### EXERCISE AIM
Return, from the listing below, each line where the word "range" appears.

** MATERIAL FOR THE TASK follows **

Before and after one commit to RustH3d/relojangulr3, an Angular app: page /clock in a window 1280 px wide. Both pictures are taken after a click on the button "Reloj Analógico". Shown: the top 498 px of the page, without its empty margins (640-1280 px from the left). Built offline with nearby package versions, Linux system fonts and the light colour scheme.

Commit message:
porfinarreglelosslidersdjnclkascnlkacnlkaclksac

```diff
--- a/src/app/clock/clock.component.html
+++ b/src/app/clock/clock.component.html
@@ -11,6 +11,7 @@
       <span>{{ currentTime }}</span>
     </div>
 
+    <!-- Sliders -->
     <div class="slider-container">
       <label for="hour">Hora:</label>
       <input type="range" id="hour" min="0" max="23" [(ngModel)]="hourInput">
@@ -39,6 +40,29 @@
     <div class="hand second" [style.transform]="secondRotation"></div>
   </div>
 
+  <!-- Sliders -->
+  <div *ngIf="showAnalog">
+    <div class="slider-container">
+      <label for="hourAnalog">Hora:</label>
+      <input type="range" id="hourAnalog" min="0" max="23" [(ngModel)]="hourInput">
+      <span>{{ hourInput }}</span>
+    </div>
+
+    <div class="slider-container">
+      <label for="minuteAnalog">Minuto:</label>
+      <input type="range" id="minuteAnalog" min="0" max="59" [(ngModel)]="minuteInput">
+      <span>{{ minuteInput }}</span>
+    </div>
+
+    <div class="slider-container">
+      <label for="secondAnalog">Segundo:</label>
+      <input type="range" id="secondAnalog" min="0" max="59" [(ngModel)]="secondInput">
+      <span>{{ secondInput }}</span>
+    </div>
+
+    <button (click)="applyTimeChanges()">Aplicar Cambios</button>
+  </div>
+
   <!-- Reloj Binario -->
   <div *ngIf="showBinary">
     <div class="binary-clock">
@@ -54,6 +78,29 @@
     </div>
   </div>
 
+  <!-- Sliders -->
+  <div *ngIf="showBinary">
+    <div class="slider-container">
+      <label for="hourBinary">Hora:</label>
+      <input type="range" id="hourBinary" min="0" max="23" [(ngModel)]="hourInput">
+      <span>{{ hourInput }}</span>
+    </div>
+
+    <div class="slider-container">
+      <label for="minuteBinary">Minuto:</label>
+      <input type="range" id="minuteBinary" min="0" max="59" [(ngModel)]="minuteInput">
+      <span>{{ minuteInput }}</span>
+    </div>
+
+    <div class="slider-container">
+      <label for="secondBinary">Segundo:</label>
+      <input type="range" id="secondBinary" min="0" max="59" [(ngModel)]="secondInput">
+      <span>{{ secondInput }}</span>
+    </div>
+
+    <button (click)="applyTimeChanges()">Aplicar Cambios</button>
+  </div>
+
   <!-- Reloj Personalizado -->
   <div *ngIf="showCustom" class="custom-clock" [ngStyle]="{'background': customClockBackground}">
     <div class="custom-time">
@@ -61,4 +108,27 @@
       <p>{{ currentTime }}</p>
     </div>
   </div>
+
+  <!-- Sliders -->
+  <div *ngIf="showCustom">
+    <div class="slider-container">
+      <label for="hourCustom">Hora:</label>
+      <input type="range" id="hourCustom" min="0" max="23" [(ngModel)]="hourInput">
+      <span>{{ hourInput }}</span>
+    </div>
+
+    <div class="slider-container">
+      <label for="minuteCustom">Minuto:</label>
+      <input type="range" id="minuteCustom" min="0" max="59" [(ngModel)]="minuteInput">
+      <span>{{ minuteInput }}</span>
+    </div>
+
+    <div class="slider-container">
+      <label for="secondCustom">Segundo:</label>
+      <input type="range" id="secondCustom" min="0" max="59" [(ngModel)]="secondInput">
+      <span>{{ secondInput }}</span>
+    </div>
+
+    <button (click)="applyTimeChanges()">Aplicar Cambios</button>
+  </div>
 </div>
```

** End of MATERIAL FOR THE TASK **

### SOLUTION FOR THIS PROBLEM
       <input type="range" id="hour" min="0" max="23" [(ngModel)]="hourInput">
+      <input type="range" id="hourAnalog" min="0" max="23" [(ngModel)]="hourInput">
+      <input type="range" id="minuteAnalog" min="0" max="59" [(ngModel)]="minuteInput">
+      <input type="range" id="secondAnalog" min="0" max="59" [(ngModel)]="secondInput">
+      <input type="range" id="hourBinary" min="0" max="23" [(ngModel)]="hourInput">
+      <input type="range" id="minuteBinary" min="0" max="59" [(ngModel)]="minuteInput">
+      <input type="range" id="secondBinary" min="0" max="59" [(ngModel)]="secondInput">
+      <input type="range" id="hourCustom" min="0" max="23" [(ngModel)]="hourInput">
+      <input type="range" id="minuteCustom" min="0" max="59" [(ngModel)]="minuteInput">
+      <input type="range" id="secondCustom" min="0" max="59" [(ngModel)]="secondInput">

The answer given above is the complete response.